The research asks why and how fathers have been excluded from children and family social work. The research goes on to asks what strategies, methods, conditions and techniques promote inclusive practice for fathers whilst examining the role of ‘the self’ as a researcher, practitioner and participant. The research strategy was based on the participation of practitioners in a co-operative inquiry supported by ‘a before and after’ case file audit designed to test whether the co-operative inquiry, which operated within a ‘front-line’ child protection service, brought about practice change.
The aims of the research were; to design and implement a co-operative inquiry, instigate a range of inclusive targets to support the implementation of a father inclusive strategy across the whole system.

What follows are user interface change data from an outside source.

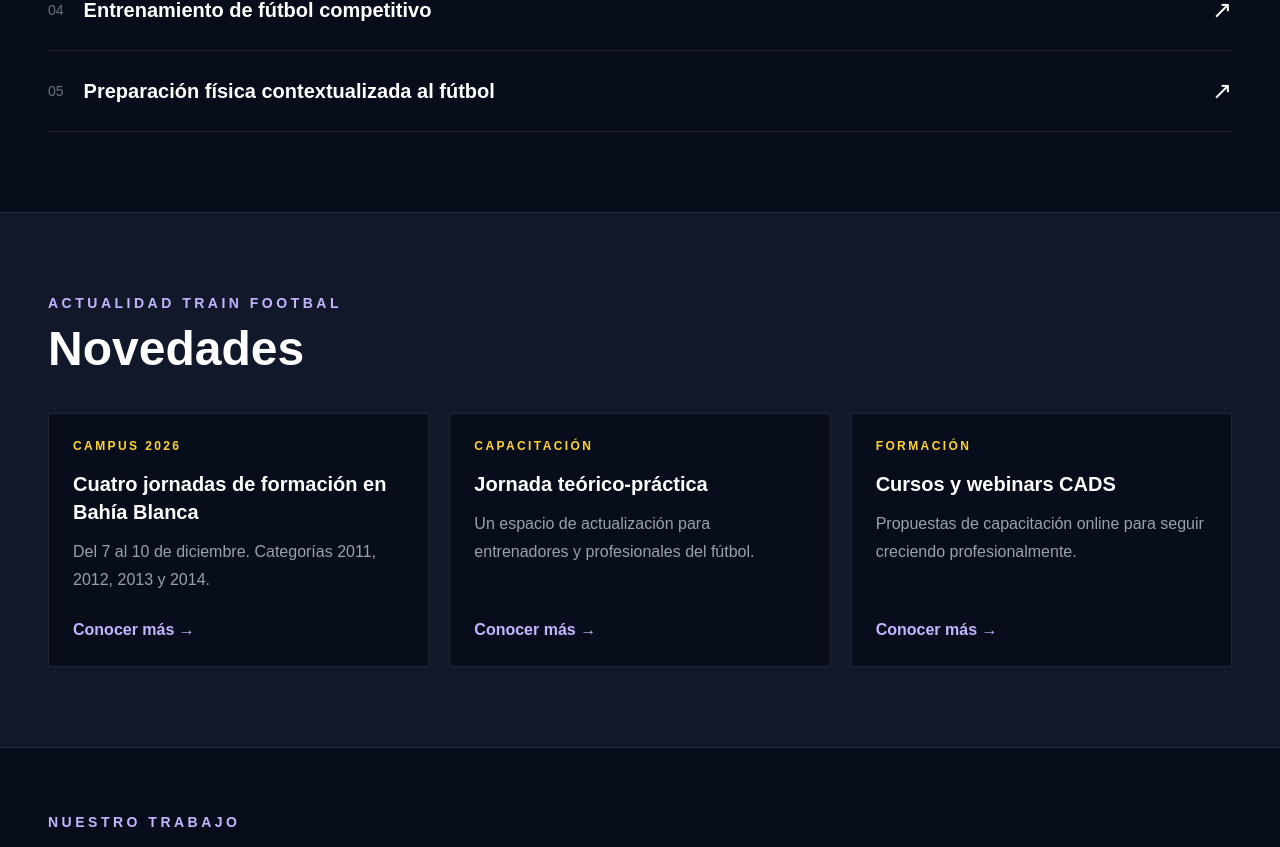
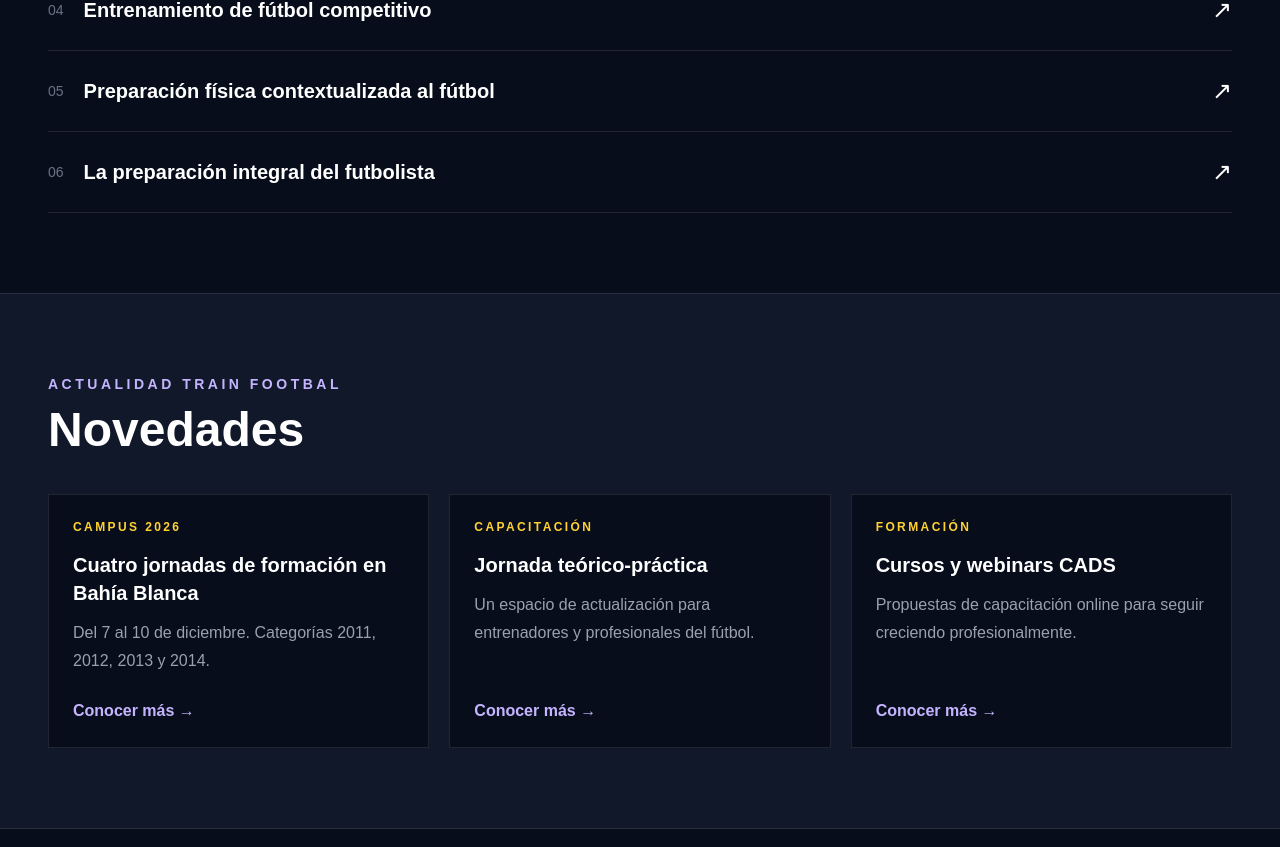
Before and after one commit to Mariand33/TRAIN-FOOTBAL, a Next.js app in the folder train-football/: page / in a window 1280 px wide. Shown: the part 4578-5425 px from the top of the page. Built offline with nearby package versions, Linux system fonts and the light colour scheme; no server answers; the database is empty.

Commit message:
Agregar curso preparacion integral del futbolista

```diff
--- a/train-football/app/admin/page.tsx
+++ b/train-football/app/admin/page.tsx
@@ -23,6 +23,7 @@ const cursos = [
   "Principios tácticos del fútbol",
   "Entrenamiento de fútbol competitivo",
   "Preparación física contextualizada al fútbol",
+  "La preparación integral del futbolista",
   "Otros cursos y capacitaciones",
 ];
 
--- a/train-football/app/page.tsx
+++ b/train-football/app/page.tsx
@@ -11,6 +11,7 @@ const cursos = [
   { nombre: "Principios tácticos del fútbol", url: "https://capacitacionescads.com/cursos/principios-tacticos-futbol" },
   { nombre: "Entrenamiento de fútbol competitivo", url: "https://capacitacionescads.com/cursos/entrenamiento-futbol-competitivo-organizacion" },
   { nombre: "Preparación física contextualizada al fútbol", url: "https://capacitacionescads.com/cursos/la-preparacion-fisica-contextualizada-al-futbol" },
+  { nombre: "La preparación integral del futbolista", url: "https://capacitacionescads.com/cursos/futbol-entrenamiento-seminario-fisico-tecnica-tactica" },
 ];
 
 const fundadores = [
```
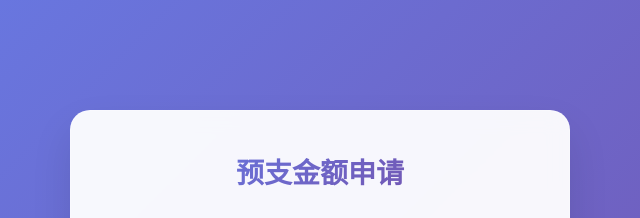
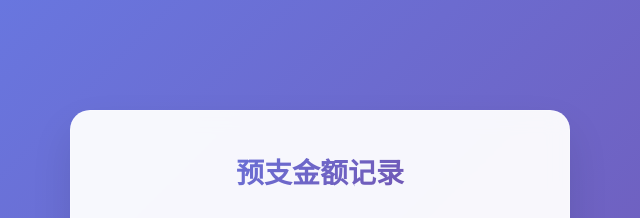
Before and after one commit to zzs0116/notion-advance-payment, a plain HTML site: page index.html in a window 1280 px wide. Shown: the top 218 px of the page, 320-960 px from the left. Drawn offline with Linux system fonts and the light colour scheme.

Commit message:
Modify the title and the content of the submit button.

```diff
--- a/index.html
+++ b/index.html
@@ -182,7 +182,7 @@
 </head>
 <body>
     <div class="container">
-        <h1 class="title">预支金额申请</h1>
+        <h1 class="title">预支金额记录</h1>
 
         <form id="advanceForm">
             <div class="form-group">
```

The research concluded that children and family social work is one of the few institutions to confront the perversities and abuses of traditional gender and power relations and this confrontation has led to ‘paternal alienation’.
The work of the co-operative inquiry led to an increase in fathers identified and assessed. An increase in fathers attending meetings and reviews and an increase in fathers recorded as having parental responsibility and an increase in contact arrangements for fathers. There was also a sizeable increase in social workers’ considering the father’s situation in ongoing planning for the child.
We learnt that we can include fathers if there is ‘a whole system and a participative approach’ which identifies how covert power and gender relations influence behaviour in practice. To achieve greater father inclusion social workers’ anxieties need to be contained through safety planning systems and quality reflective supervision. For fathers to be included senior managers must support the activity in the long term, (ten to fifteen years), collect data and set targets whilst strategically committing and realigning resources to meaningfully address domestic abuse.
The research identified that organisational change is possible if the conditions to foster emergence are in place, if the culture that operates in the organisation
supports emergent creativity whilst espousing staff cohesion simultaneously championing social worker empowerment.
This research adds to knowledge in the areas of; father inclusion, risk assessment in child protection, domestic abuse, management, gender and power relations, leadership, group work, participation and collaboration in achieving organisational change.